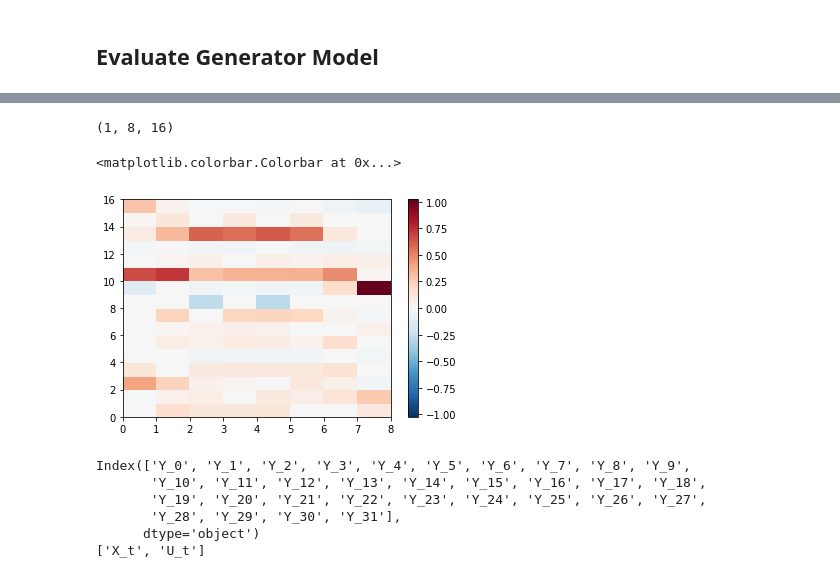
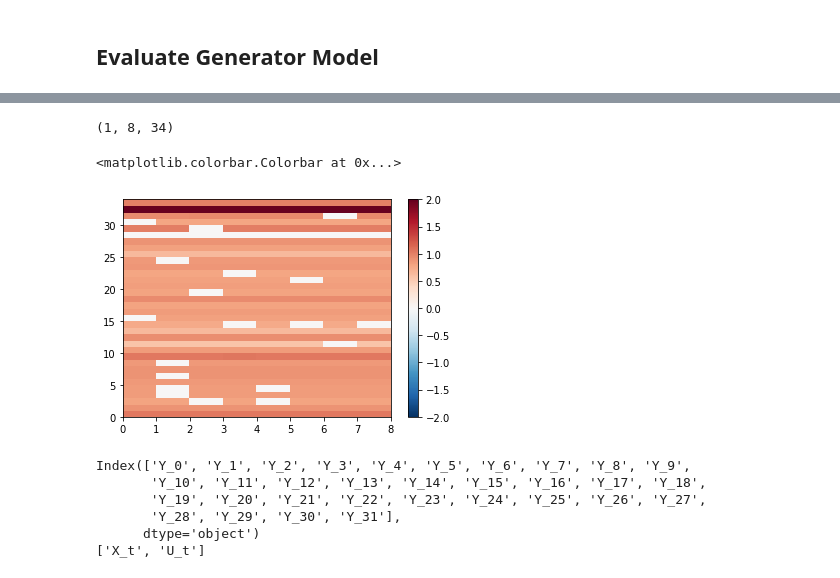
Before and after one commit to djgagne/lorenz_gan, a Jupyter notebook: notebooks/lorenz_gan_eval.ipynb, the cells around one changed output, grey strips where cells are left out. Drawn from its saved outputs; the diff is of its cells as text; code cells hidden in the pictures.

```diff
--- a/notebooks/lorenz_gan_eval.ipynb
+++ b/notebooks/lorenz_gan_eval.ipynb
@@ -149,14 +169,14 @@ gen_model = load_model("../exp_u/gan_generator_0000_epoch_{0:04d}.h5".format(epo
 # %%
-layer_func = K.function(gen_model.input + [K.learning_phase()], [gen_model.layers[10].output])
-out = layer_func([np.array([[-2, -1]]), np.array([[-2, -1, 0, 1, 3, 2, 1, .1]]), True])[0]
+layer_func = K.function(gen_model.input + [K.learning_phase()], [gen_model.layers[7].output])
+out = layer_func([np.array([[2, 1]]), np.random.normal(size=(1, 8)), True])[0]
 print(out.shape)
 m_val = np.max(np.abs(out[0].T))
 plt.pcolormesh(out[0].T, vmin=-m_val, vmax=m_val, cmap="RdBu_r")
 plt.colorbar()
 # %% [output]
-(1, 8, 16)
+(1, 8, 34)
 <matplotlib.colorbar.Colorbar at 0x...>
-[figure, old version]
+[figure, new version]
 # %%
 combined_data = pd.read_csv("../exp/lorenz_combined_output.csv")
 y_cols = combined_data.columns[combined_data.columns.str.contains("Y")]
```
Also changed, not shown: parts of 14 cells of this notebook, 4 other files.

Work request:
Which lines above include the word "input"? Pick them out and copy them.

Exercise answer:
-layer_func = K.function(gen_model.input + [K.learning_phase()], [gen_model.layers[10].output])
+layer_func = K.function(gen_model.input + [K.learning_phase()], [gen_model.layers[7].output])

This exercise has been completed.